Despite starting with two great tracks, disc one is overall the weaker half of the album. If Eternity Should Fail is a great opening track however, and the swirling keyboards from Harris and long-time sideman Michael Kenney create some excellent initial atmosphere. Dickinson sings well over this soundscape, but it is not long before the rest of the band join in with a traditional burst of harmony lead guitar and a prominent bassline. This is the sort of song that makes modern Iron Maiden albums so strong, yet still manages to feel a little different. The powerful mid-paced feel of the song gives it a real anthemic quality, and Dickinson puts in a great shift throughout; especially during the catchy chorus. The pace does pick up towards the end however, with a great instrumental section that sees all of the band's three guitarists playing off each other while Harris' bass dances around them. The creepy ending is also good, with an effects-laden spoken word section that sits above some delicate acoustic guitar. Speed of Light is also very strong, and has all the hallmarks of a classic Iron Maiden single. There is an old school vibe surrounding this tune, that focuses just as much on the band's classic harmony guitar sound as it does on Dickinson's vocals. The soaring vocal lines here do reveal the rougher edges of Dickinson's ageing voice, but he still does a sterling job here and sounds very powerful. The guitars are what stand out for me throughout this song however, and there are a couple of great guitar solos part-way through that show off the skills of the players (I wish the album's sleeve notes would credit the solos!), and reinforces the band's classic sound. Despite opening well, The Great Unknown does see a drop in quality from the opening two songs. I really like the slower opening section, with a hypnotic guitar and bass combination that is a great contrast to the all-out rocking of the previous number. When the rest of the band join in however, it never really seems to get going. While the song is still quite enjoyable, it lacks the powerful melodies that make the best Iron Maiden songs so special. It is rather one-paced, and Dickinson's performance is a little strained at times. That being said however, there are still some great guitar moments. The Red and the Black is one of the songs that definitely outstays it's welcome. At over 13 minutes in length, there is a lot of fat that could be trimmed here. There are plenty of enjoyable moments throughout the song, but there is just not enough to justify it's length. The folky main guitar refrain is very memorable, as is the wordless chant section that is sure to go down well live. The more the song goes on however, you realise that it does not have much else to offer and keeps returning to these familiar motifs to re-spark interest. I feel there is a great five or six minute song here trying to escape! When the River Runs Deep sees the quality pick up again somewhat after the last two songs. It is a fast-paced rocker with a great guitar intro and a crunchy chorus that effectively slows the pace and makes use of big palm-muted power chords. This is a song that proves that often the simpler songs can be the best, and it plays to the band's strengths to make a memorable modern Iron Maiden classic. The guitar solo here has a lot of wah effects on it which helps it stand out, and it is a joy to listen to. The final song on disc one is the title track, co-written by guitarist Janick Gers (all songs up to this point have been written by a combination of Dickinson, Harris, and guitarist Adrian Smith). This is a rather epic, progressive number that has a great acoustic intro and a powerful orchestral accompaniment throughout. Eastern-style melodies are woven well throughout the song, and helps give it a specific identity. This song is a real grower, and deserves it's 10 minutes-plus length. It makes sure the album's first half ends well, and shows that the band can write longer songs without them being boring.

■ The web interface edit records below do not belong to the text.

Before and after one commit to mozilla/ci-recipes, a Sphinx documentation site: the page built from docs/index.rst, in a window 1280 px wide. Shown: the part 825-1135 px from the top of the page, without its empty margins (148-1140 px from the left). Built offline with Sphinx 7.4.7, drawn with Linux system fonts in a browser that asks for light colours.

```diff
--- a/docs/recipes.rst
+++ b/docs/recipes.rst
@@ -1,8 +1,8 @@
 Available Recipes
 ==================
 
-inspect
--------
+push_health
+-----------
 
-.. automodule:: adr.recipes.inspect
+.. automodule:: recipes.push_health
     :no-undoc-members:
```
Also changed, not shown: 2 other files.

Disc two opens with Death or Glory, a great fast paced rocker that could have easily sat on one of the band's classic albums. Dickinson is at his expressive best throughout the song, and his performance is the highlight of the track. The guitar work is a little more restrained here, but the bouncy main riff is still very effective at building excitement as the track progresses. The chorus and pre-chorus sections are very stirring, with excellent vocals and rhythms. I am sure this song will go down well with any Iron Maiden fan, as it manages to capture the band's early feel really well and is very easy to get into. Shadows of the Valley, another Gers composition, opens out sounding like the 1986 single Wasted Years, but it soon turns into another bouncy guitar-led tune as subtle orchestrations swirl around the riffing. While the song is not as instantly catchy as others here, it has that epic feel to it that Iron Maiden are often known for. The orchestrations really elevate this track to new heights, and give it some real class. Another decent tune. Tears of a Clown, about the sad demise of Robin Williams, opens with some big ringing chords before a snaking riff takes over that leads into a simple verse that is dominated by Harris' bassline, with the guitars adding colour. It is the album's shortest song (the only one under five minutes long), and it arguably the simplest too. There is nothing complicated musically here, instead letting the poignant lyrics dominate proceedings. The fluid guitar solo sections is good too, with two distant sections to keep things interesting. The Man of Sorrows, guitarist Dave Murray's sole writing contribution to the album, is next and it is easily the weakest song on the second disc for me. I really like the song's opening section, but it then proceeds to lumber through many different sections rather clumsily with rather messy transitions. It has a very 'pieced together' feel to it, which hampers my enjoyment of the song. This is strange as I usually like songs that Murray writes for Iron Maiden, but this one I feel is poor. The atmospheric outro is quite good however, and has an old-school prog feel that works quite well. All thoughts of that song however are soon banished when the final track Empire of the Clouds starts playing. Dickinson's piano lines introduce what is the band's longest song to date. At just over 18 minutes long, the song never feels too long and is a true masterpiece. The way the piano and the orchestra mix together conjures up many great feelings, and when Dickinson's voice is added to the fray it creates something special. Iron Maiden have never sounded like this before, and shows what they can do when they think outside the box a bit. I did not know that Dickinson was an accomplished pianist, and I am glad he has decided to add his skills to the Iron Maiden cannon. Of course, there are plenty of great musical moments throughout the song as the three guitarists do their best to not be outdone by Dickinson. The song is a true progressive metal epic, and is one of the best things the band has ever done. The lengthy guitar-led instrumental sections are pure Iron Maiden in style, and the last sections after the pace picks up is very powerful with some soaring Dickinson vocals and tricky riffs. It ends as it began with delicate piano and ensures the band's sixteenth album ends on a high. Overall, The Book of Souls is a very good release from Iron Maiden despite some filler songs. Empire of the Clouds is worth the price of admission alone and really is rather fantastic. Now all we can hope for is some proper UK shows, as the headline slot at next year's Download Festival does not count!
The album was released on 4th September 2015 via Parlophone Records. Below is the band's promotional video for Speed of Light.